TDR is a crucail part of real estate industry.
Panaji: Months after announcing introduction of the Transfer of Development Rights (TDR) land use policy, the Goa government has decided to go slow on its
implementation due to problems being faced by the real estate industry in the wake of GST and RERA.
Town and Country Planning Minister Vijai Sardesai had told the assembly during the monsoon session that the TDR policy, which is the backbone of upcoming Regional Plan 2030, will be formulated in the next six months.
The TDR was expected to curb increasing conversion of agricultural and orchard lands for other activities, mainly construction of buildings by real estate developers.
"We are slowing the work on conceptualising the TDR policy due to introduction of RERA and GST. The implementation of TDR at this stage can affect the entire economy," he told reporters here last evening.
The minister said the real estate industry has faced a setback due to GST and RERA and it is coming to terms with these two issues.

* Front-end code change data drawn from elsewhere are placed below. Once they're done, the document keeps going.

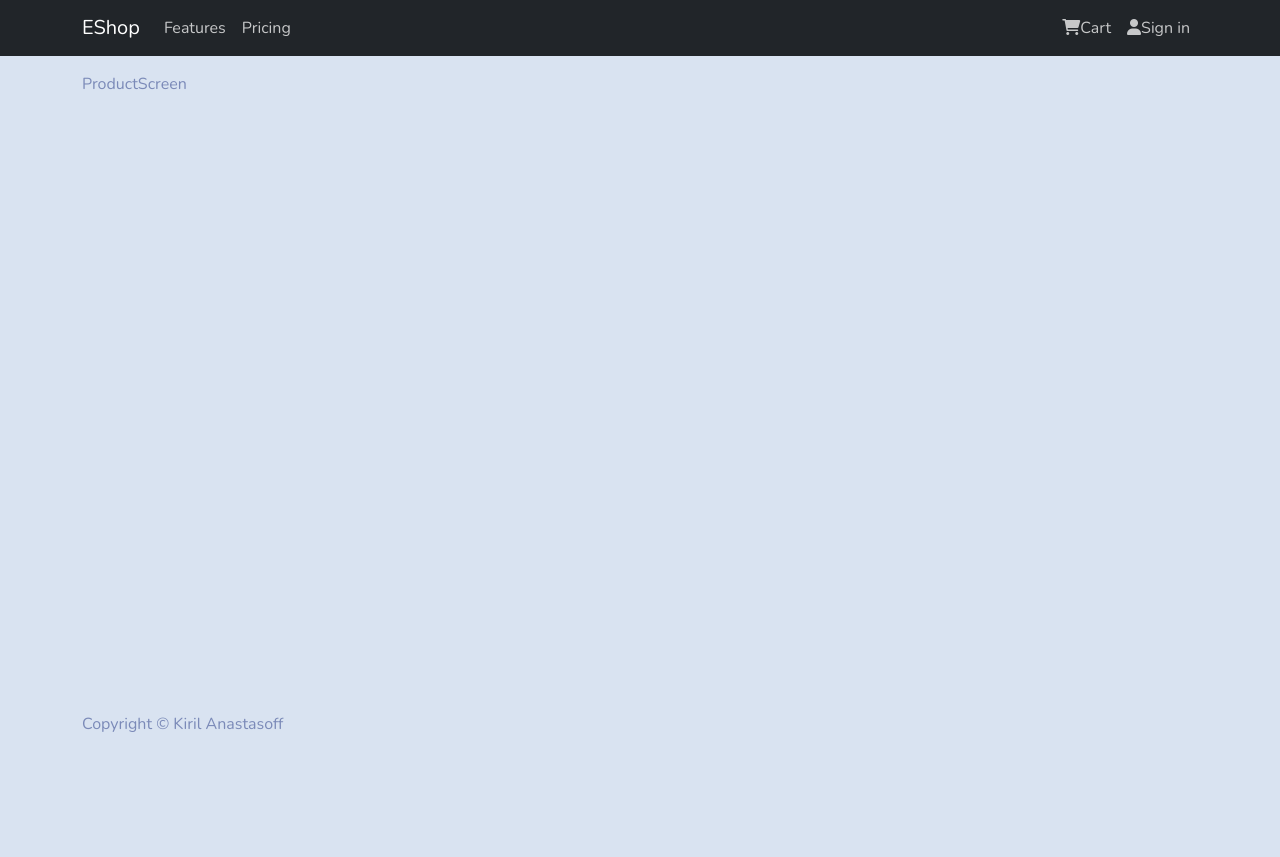
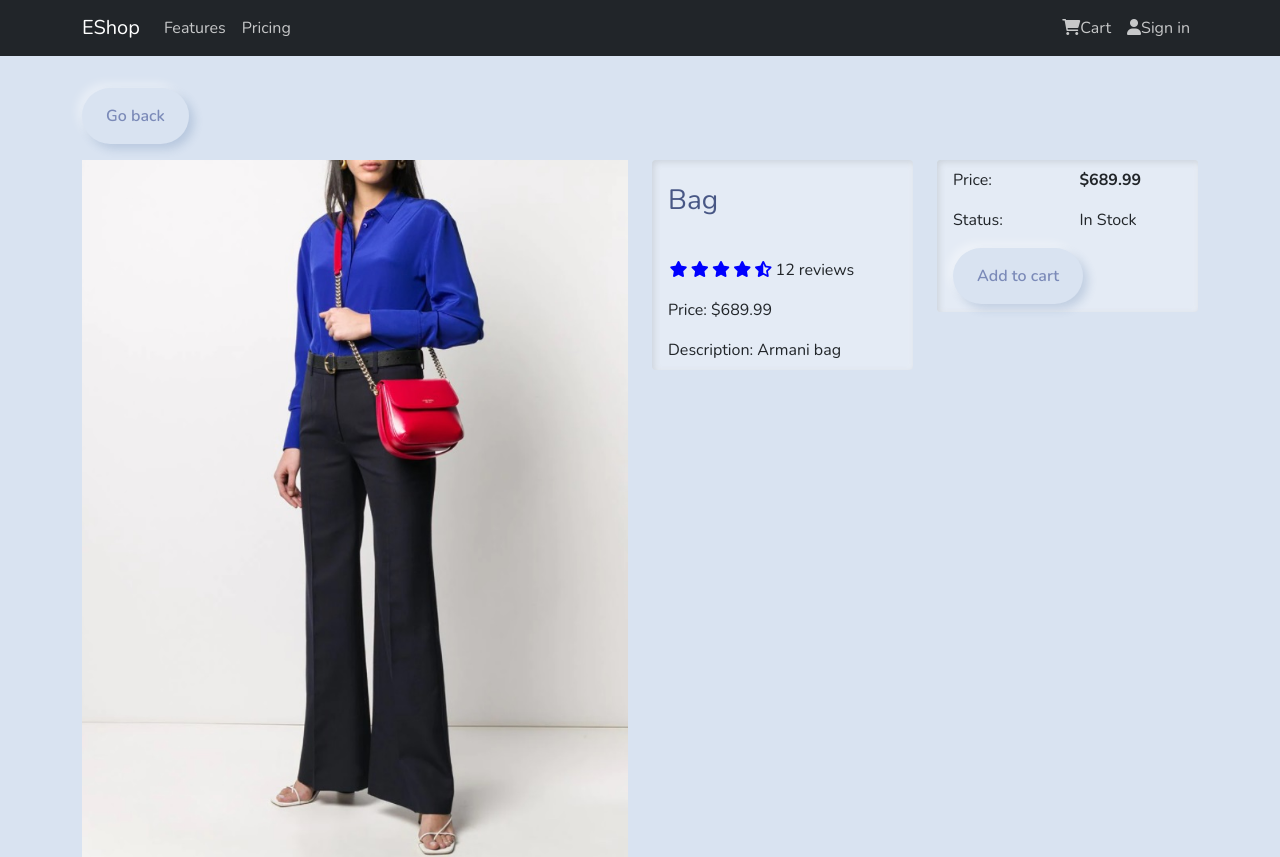
Before and after one commit to biswajitmojumder/React-Spring-Boot-eCommerce-Platform, a React (Create React App) app in the folder frontend/: page /product/1 in a window 1280 px wide. Shown: the top 857 px of the page. Before the commit the page ends 800 px from the top, so only its background shows below. Built offline with nearby package versions, Linux system fonts and the light colour scheme.

Commit message:
product details screen

```diff
--- a/frontend/src/screens/ProductScreen.js
+++ b/frontend/src/screens/ProductScreen.js
@@ -1,9 +1,83 @@
 import React from 'react'
+import {Link,useParams} from 'react-router-dom'
+import {Row, Col, Image, ListGroup, Card, Button} from 'react-bootstrap'
+import Rating from '../components/Rating'
+import products from '../products'
 
-const ProductScreen = () => {
+const ProductScreen = ({match}) => {
+      const {id} = useParams();
+
+    const product = products.find(p => p._id ===id)
   return (
     <div>
-     ProductScreen
+        <Link className='btn btn-dark my-3' to='/'> Go back
+        </Link>
+
+        <Row>
+            <Col md={6}>
+                <Image src={product.image} alt={product.name} fluid />
+            </Col>
+
+            <Col md={3}>
+                <ListGroup>
+                       <ListGroup.Item>
+                       <h3>{product.name}</h3>
+                       </ListGroup.Item>
+
+                        <ListGroup.Item>
+                            <Rating value={product.rating} text={`${product.numReviews} reviews`} />
+                       </ListGroup.Item>
+
+                       <ListGroup.Item>
+                           Price: ${product.price}
+                       </ListGroup.Item>
+
+                       <ListGroup.Item>
+                           Description: {product.description}
+                       </ListGroup.Item>
+                </ListGroup>
+            </Col>
+
+            <Col md={3}>
+                <Card>
+                    <ListGroup variant='flush'>
+                        <ListGroup.Item>
+                            <Row>
+                                <Col>
+                                    Price:
+                                </Col>
+
+                                  <Col>
+                                    <strong>${product.price} </strong>
+                                </Col>
+                            </Row>
+                        </ListGroup.Item>
+
+
+                        <ListGroup.Item>
+                            <Row>
+                                <Col>
+                                    Status:
+                                </Col>
+                                  <Col>
+                                    {product.countInStock > 0 ? 'In Stock' : 'Out of Stock'}
+                                </Col>
+                            </Row>
+                        </ListGroup.Item>
+
+                        <ListGroup.Item>
+                            <Button
+                            className='btn-block' type='button'
+                            disabled={product.countInStock ===0}>
+                                Add to cart
+                            </Button>
+                        </ListGroup.Item>
+
+
+                     </ListGroup>
+                </Card>
+            </Col>
+        </Row>
     </div>
   )
 }
```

He said the government wants to give some time to the industry to settle down before introducing the TDR concept.
"There is absolutely no harm in waiting when we are planning to give something good to the state." The Manohar Parrikar government had announced the policy to curb the increasing conversion of green lands for construction activity.
Those who want to retain their lands would benefit with the concept as they would be able to sell their TDR to the builder for a cost, hence discouraging them from selling away their land to make money.